Production by the OPEC nation’s oil industry is at a 60-year low, leaving President Nicolas Maduro’s government strapped for cash as it grapples with hyperinflation and a fifth year of economic contraction.
The Constituent Assembly, whose powers supersede those of the country’s Congress, would reword some articles of the constitution to reduce emphasis on state control of oil and ease the way for private investment, the assembly members said.
“We must take into account the economic situation of the country. You need investments to recover production,” said Assemblyman David Paravisini.
Assembly colleague Hermann Escarra echoed Paravisini.
“There is an opening, always with the state maintaining a majority, (but) not opposed to foreign investments,” said Escarra, a lawyer.
Late socialist leader Hugo Chavez boosted state control over the oil industry through a wave of nationalizations that ultimately led to underinvestment in oil fields. Chavez also used oil revenue to pay for social programs instead of reinvesting in the industry.

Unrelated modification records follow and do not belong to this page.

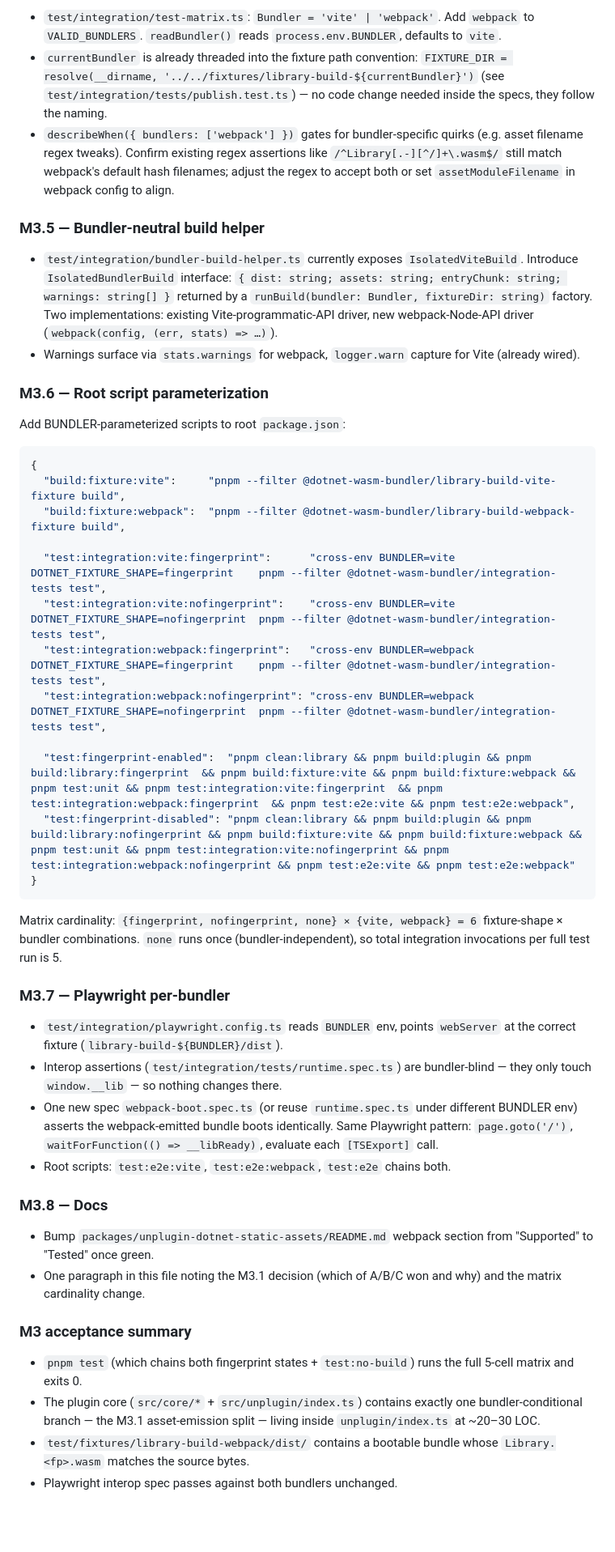
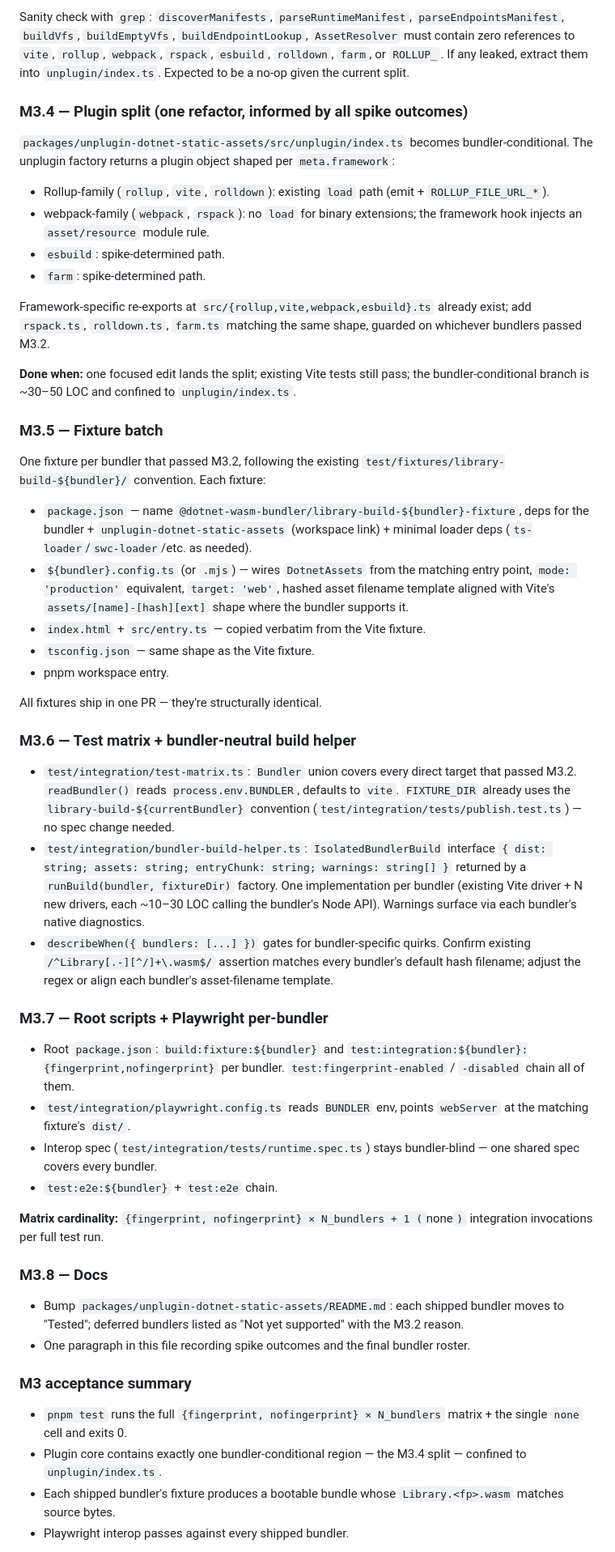
Before and after one commit to ArcadeMode/unplugin-dotnet-wasm, a Markdown page: execution-plan.md, the part around one of its changes. Shown at 81% size. Rendered like a GitHub page; blank space fills up the shorter version.

Commit message:
all bundler plan

````diff
--- a/execution-plan.md
+++ b/execution-plan.md
@@ -102,50 +97,55 @@ Sanity check with `grep`: `discoverManifests`, `parseRuntimeManifest`, `parseEnd
 
-- `test/integration/test-matrix.ts`: `Bundler = 'vite' | 'webpack'`. Add `webpack` to `VALID_BUNDLERS`. `readBundler()` reads `process.env.BUNDLER`, defaults to `vite`.
-- `currentBundler` is already threaded into the fixture path convention: `FIXTURE_DIR = resolve(__dirname, '../../fixtures/library-build-${currentBundler}')` (see `test/integration/tests/publish.test.ts`) — no code change needed inside the specs, they follow the naming.
-- `describeWhen({ bundlers: ['webpack'] })` gates for bundler-specific quirks (e.g. asset filename regex tweaks). Confirm existing regex assertions like `/^Library[.-][^/]+\.wasm$/` still match webpack's default hash filenames; adjust the regex to accept both or set `assetModuleFilename` in webpack config to align.
+Sanity check with `grep`: `discoverManifests`, `parseRuntimeManifest`, `parseEndpointsManifest`, `buildVfs`, `buildEmptyVfs`, `buildEndpointLookup`, `AssetResolver` must contain zero references to `vite`, `rollup`, `webpack`, `rspack`, `esbuild`, `rolldown`, `farm`, or `ROLLUP_`. If any leaked, extract them into `unplugin/index.ts`. Expected to be a no-op given the current split.
 
-### M3.5 — Bundler-neutral build helper
+### M3.4 — Plugin split (one refactor, informed by all spike outcomes)
 
-- `test/integration/bundler-build-helper.ts` currently exposes `IsolatedViteBuild`. Introduce `IsolatedBundlerBuild` interface: `{ dist: string; assets: string; entryChunk: string; warnings: string[] }` returned by a `runBuild(bundler: Bundler, fixtureDir: string)` factory. Two implementations: existing Vite-programmatic-API driver, new webpack-Node-API driver (`webpack(config, (err, stats) => …)`).
-- Warnings surface via `stats.warnings` for webpack, `logger.warn` capture for Vite (already wired).
+`packages/unplugin-dotnet-static-assets/src/unplugin/index.ts` becomes bundler-conditional. The unplugin factory returns a plugin object shaped per `meta.framework`:
 
-### M3.6 — Root script parameterization
+- Rollup-family (`rollup`, `vite`, `rolldown`): existing `load` path (emit + `ROLLUP_FILE_URL_*`).
+- webpack-family (`webpack`, `rspack`): no `load` for binary extensions; the framework hook injects an `asset/resource` module rule.
+- `esbuild`: spike-determined path.
+- `farm`: spike-determined path.
 
-Add BUNDLER-parameterized scripts to root `package.json`:
+Framework-specific re-exports at `src/{rollup,vite,webpack,esbuild}.ts` already exist; add `rspack.ts`, `rolldown.ts`, `farm.ts` matching the same shape, guarded on whichever bundlers passed M3.2.
 
-```jsonc
-{
-  "build:fixture:vite":     "pnpm --filter @dotnet-wasm-bundler/library-build-vite-fixture build",
-  "build:fixture:webpack":  "pnpm --filter @dotnet-wasm-bundler/library-build-webpack-fixture build",
+**Done when:** one focused edit lands the split; existing Vite tests still pass; the bundler-conditional branch is ~30–50 LOC and confined to `unplugin/index.ts`.
 
-  "test:integration:vite:fingerprint":      "cross-env BUNDLER=vite    DOTNET_FIXTURE_SHAPE=fingerprint    pnpm --filter @dotnet-wasm-bundler/integration-tests test",
-  "test:integration:vite:nofingerprint":    "cross-env BUNDLER=vite    DOTNET_FIXTURE_SHAPE=nofingerprint  pnpm --filter @dotnet-wasm-bundler/integration-tests test",
-  "test:integration:webpack:fingerprint":   "cross-env BUNDLER=webpack DOTNET_FIXTURE_SHAPE=fingerprint    pnpm --filter @dotnet-wasm-bundler/integration-tests test",
-  "test:integration:webpack:nofingerprint": "cross-env BUNDLER=webpack DOTNET_FIXTURE_SHAPE=nofingerprint  pnpm --filter @dotnet-wasm-bundler/integration-tests test",
+### M3.5 — Fixture batch
 
-  "test:fingerprint-enabled":  "pnpm clean:library && pnpm build:plugin && pnpm build:library:fingerprint  && pnpm build:fixture:vite && pnpm build:fixture:webpack && pnpm test:unit && pnpm test:integration:vite:fingerprint  && pnpm test:integration:webpack:fingerprint  && pnpm test:e2e:vite && pnpm test:e2e:webpack",
-  "test:fingerprint-disabled": "pnpm clean:library && pnpm build:plugin && pnpm build:library:nofingerprint && pnpm build:fixture:vite && pnpm build:fixture:webpack && pnpm test:unit && pnpm test:integration:vite:nofingerprint && pnpm test:integration:webpack:nofingerprint && pnpm test:e2e:vite && pnpm test:e2e:webpack"
-}
-```
+One fixture per bundler that passed M3.2, following the existing `test/fixtures/library-build-${bundler}/` convention. Each fixture:
 
-Matrix cardinality: `{fingerprint, nofingerprint, none} × {vite, webpack} = 6` fixture-shape × bundler combinations. `none` runs once (bundler-independent), so total integration invocations per full test run is 5.
+- `package.json` — name `@dotnet-wasm-bundler/library-build-${bundler}-fixture`, deps for the bundler + `unplugin-dotnet-static-assets` (workspace link) + minimal loader deps (`ts-loader`/`swc-loader`/etc. as needed).
+- `${bundler}.config.ts` (or `.mjs`) — wires `DotnetAssets` from the matching entry point, `mode: 'production'` equivalent, `target: 'web'`, hashed asset filename template aligned with Vite's `assets/[name]-[hash][ext]` shape where the bundler supports it.
+- `index.html` + `src/entry.ts` — copied verbatim from the Vite fixture.
+- `tsconfig.json` — same shape as the Vite fixture.
+- pnpm workspace entry.
 
-### M3.7 — Playwright per-bundler
+All fixtures ship in one PR — they're structurally identical.
 
-- `test/integration/playwright.config.ts` reads `BUNDLER` env, points `webServer` at the correct fixture (`library-build-${BUNDLER}/dist`).
-- Interop assertions (`test/integration/tests/runtime.spec.ts`) are bundler-blind — they only touch `window.__lib` — so nothing changes there.
-- One new spec `webpack-boot.spec.ts` (or reuse `runtime.spec.ts` under different BUNDLER env) asserts the webpack-emitted bundle boots identically. Same Playwright pattern: `page.goto('/')`, `waitForFunction(() => __libReady)`, evaluate each `[TSExport]` call.
-- Root scripts: `test:e2e:vite`, `test:e2e:webpack`, `test:e2e` chains both.
+### M3.6 — Test matrix + bundler-neutral build helper
+
+- `test/integration/test-matrix.ts`: `Bundler` union covers every direct target that passed M3.2. `readBundler()` reads `process.env.BUNDLER`, defaults to `vite`. `FIXTURE_DIR` already uses the `library-build-${currentBundler}` convention (`test/integration/tests/publish.test.ts`) — no spec change needed.
+- `test/integration/bundler-build-helper.ts`: `IsolatedBundlerBuild` interface `{ dist: string; assets: string; entryChunk: string; warnings: string[] }` returned by a `runBuild(bundler, fixtureDir)` factory. One implementation per bundler (existing Vite driver + N new drivers, each ~10–30 LOC calling the bundler's Node API). Warnings surface via each bundler's native diagnostics.
+- `describeWhen({ bundlers: [...] })` gates for bundler-specific quirks. Confirm existing `/^Library[.-][^/]+\.wasm$/` assertion matches every bundler's default hash filename; adjust the regex or align each bundler's asset-filename template.
+
+### M3.7 — Root scripts + Playwright per-bundler
+
+- Root `package.json`: `build:fixture:${bundler}` and `test:integration:${bundler}:{fingerprint,nofingerprint}` per bundler. `test:fingerprint-enabled` / `-disabled` chain all of them.
+- `test/integration/playwright.config.ts` reads `BUNDLER` env, points `webServer` at the matching fixture's `dist/`.
+- Interop spec (`test/integration/tests/runtime.spec.ts`) stays bundler-blind — one shared spec covers every bundler.
+- `test:e2e:${bundler}` + `test:e2e` chain.
+
+**Matrix cardinality:** `{fingerprint, nofingerprint} × N_bundlers + 1 (`none`)` integration invocations per full test run.
 
 ### M3.8 — Docs
 
-- Bump `packages/unplugin-dotnet-static-assets/README.md` webpack section from "Supported" to "Tested" once green.
-- One paragraph in this file noting the M3.1 decision (which of A/B/C won and why) and the matrix cardinality change.
+- Bump `packages/unplugin-dotnet-static-assets/README.md`: each shipped bundler moves to "Tested"; deferred bundlers listed as "Not yet supported" with the M3.2 reason.
+- One paragraph in this file recording spike outcomes and the final bundler roster.
 
 ### M3 acceptance summary
 
-- `pnpm test` (which chains both fingerprint states + `test:no-build`) runs the full 5-cell matrix and exits 0.
-- The plugin core (`src/core/*` + `src/unplugin/index.ts`) contains exactly one bundler-conditional branch — the M3.1 asset-emission split — living inside `unplugin/index.ts` at ~20–30 LOC.
-- `test/fixtures/library-build-webpack/dist/` contains a bootable bundle whose `Library.<fp>.wasm` matches the source bytes.
-- Playwright interop spec passes against both bundlers unchanged.
+- `pnpm test` runs the full `{fingerprint, nofingerprint} × N_bundlers` matrix + the single `none` cell and exits 0.
+- Plugin core contains exactly one bundler-conditional region — the M3.4 split — confined to `unplugin/index.ts`.
+- Each shipped bundler's fixture produces a bootable bundle whose `Library.<fp>.wasm` matches source bytes.
+- Playwright interop passes against every shipped bundler.
 
````
Also changed, not shown: other parts of execution-plan.md (+25 -31 lines).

Seeking to stem production declines, Venezuela this month agreed to hand over at least seven oil fields to private companies through contracts similar to ones rolled back under Chavez, according to two sources and an internal document.
The 1999 constitution says oil industry activity is “reserved” for the state, while the 2001 Hydrocarbons Law requires that exploration and production be carried out by state-majority joint ventures.
Paravisini and Escarra said the assembly would first make changes to constitutional language.
That would be followed by legal reforms to give joint ventures more favourable operating conditions and encourage private investment in services companies.
Both declined to elaborate further.
They said they will submit their proposals within a month to Constituent Assembly President Diosdado Cabello, a powerful Socialist Party politician who will decide the reforms to be discussed.
Maduro would have to sign off on any changes, Paravisini stressed.
Venezuela’s Information Ministry and PDVSA, the state oil company, did not respond to a request for comment.
Foreign oil companies are likely remain skeptical even in the face of significant legal reforms.
Venezuela also faces U.S. financial sanctions and more than a dozen international arbitration cases by companies seeking compensation for nationalizations, and it has defaulted on billions of dollars in foreign debt.